Category Archives: Name Creation

Branding Basics – Step 8

So now you have one or two names you believe are absolutely perfect for the business. Now comes the frustration. 

You search the USPTO (that’s U.S. Patent and Trademark Office) on-line database ( only to find someone else already owns the precise set of characters you’ve chosen for your name, and they are competing in the same industry category. 

Or you may find by searching the Department of State databases in the states you plan to do business that there’s a competitor using the name.

It may be desirable that your name also be available as a domain name. (There may be a better domain name for your website than you company name depending upon how people will reach your website.
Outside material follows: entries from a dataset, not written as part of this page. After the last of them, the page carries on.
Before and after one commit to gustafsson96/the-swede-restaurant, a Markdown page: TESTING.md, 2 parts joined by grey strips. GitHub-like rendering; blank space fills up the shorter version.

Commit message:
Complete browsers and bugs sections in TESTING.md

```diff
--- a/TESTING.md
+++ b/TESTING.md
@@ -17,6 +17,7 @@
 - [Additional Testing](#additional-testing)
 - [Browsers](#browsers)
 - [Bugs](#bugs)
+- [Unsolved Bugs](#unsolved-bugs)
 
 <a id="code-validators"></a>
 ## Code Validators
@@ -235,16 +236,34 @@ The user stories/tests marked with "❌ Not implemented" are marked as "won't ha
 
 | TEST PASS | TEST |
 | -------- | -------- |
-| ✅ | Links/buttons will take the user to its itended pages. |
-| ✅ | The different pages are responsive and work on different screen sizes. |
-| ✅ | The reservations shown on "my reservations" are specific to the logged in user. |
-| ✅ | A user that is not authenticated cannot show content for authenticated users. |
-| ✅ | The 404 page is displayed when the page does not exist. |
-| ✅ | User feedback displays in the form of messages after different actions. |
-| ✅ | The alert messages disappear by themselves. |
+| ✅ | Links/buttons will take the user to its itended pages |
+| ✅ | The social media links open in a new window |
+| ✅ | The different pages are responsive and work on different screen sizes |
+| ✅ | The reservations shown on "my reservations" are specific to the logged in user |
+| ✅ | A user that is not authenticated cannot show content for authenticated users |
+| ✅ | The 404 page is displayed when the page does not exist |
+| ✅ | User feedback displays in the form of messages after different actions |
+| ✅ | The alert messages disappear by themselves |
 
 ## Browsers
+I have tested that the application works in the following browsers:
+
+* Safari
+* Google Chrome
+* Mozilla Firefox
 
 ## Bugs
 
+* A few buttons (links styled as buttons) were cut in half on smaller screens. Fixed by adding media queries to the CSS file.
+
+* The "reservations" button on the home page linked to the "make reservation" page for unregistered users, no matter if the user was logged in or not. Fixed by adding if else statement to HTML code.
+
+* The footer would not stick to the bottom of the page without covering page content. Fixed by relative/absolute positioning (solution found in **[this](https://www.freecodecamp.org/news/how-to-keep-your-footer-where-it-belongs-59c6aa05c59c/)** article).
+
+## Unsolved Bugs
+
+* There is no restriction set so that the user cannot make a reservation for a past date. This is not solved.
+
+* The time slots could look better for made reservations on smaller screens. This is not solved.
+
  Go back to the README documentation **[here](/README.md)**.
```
You may want a domain name that speaks more directly to how your prospects think about your product category or keywords.) 

Creating a name that is available for trademark, domain name and state(s) incorporation registration can be frustrating and time-consuming.

I get more naming business from entrepreneurs who have fallen in love with a name they can’t own, and can’t move past it. They get stuck and just can’t generate any more adequate candidates. Since I’m not emotionally involved, I can continue generating appropriate candidates ’til one meets the criteria and is available. It sometimes takes multiple iterations.

But even if you’ve performed a successful preliminary search doesn’t mean there’s an end to it. You would do well to then go to a trademark attorney or one of several firms specializing in making comprehensive name searches. They will first search every state and territory. They will search databases with alternatively-spelled configurations for phonic infringement. They will review international trademark databases if necessary. 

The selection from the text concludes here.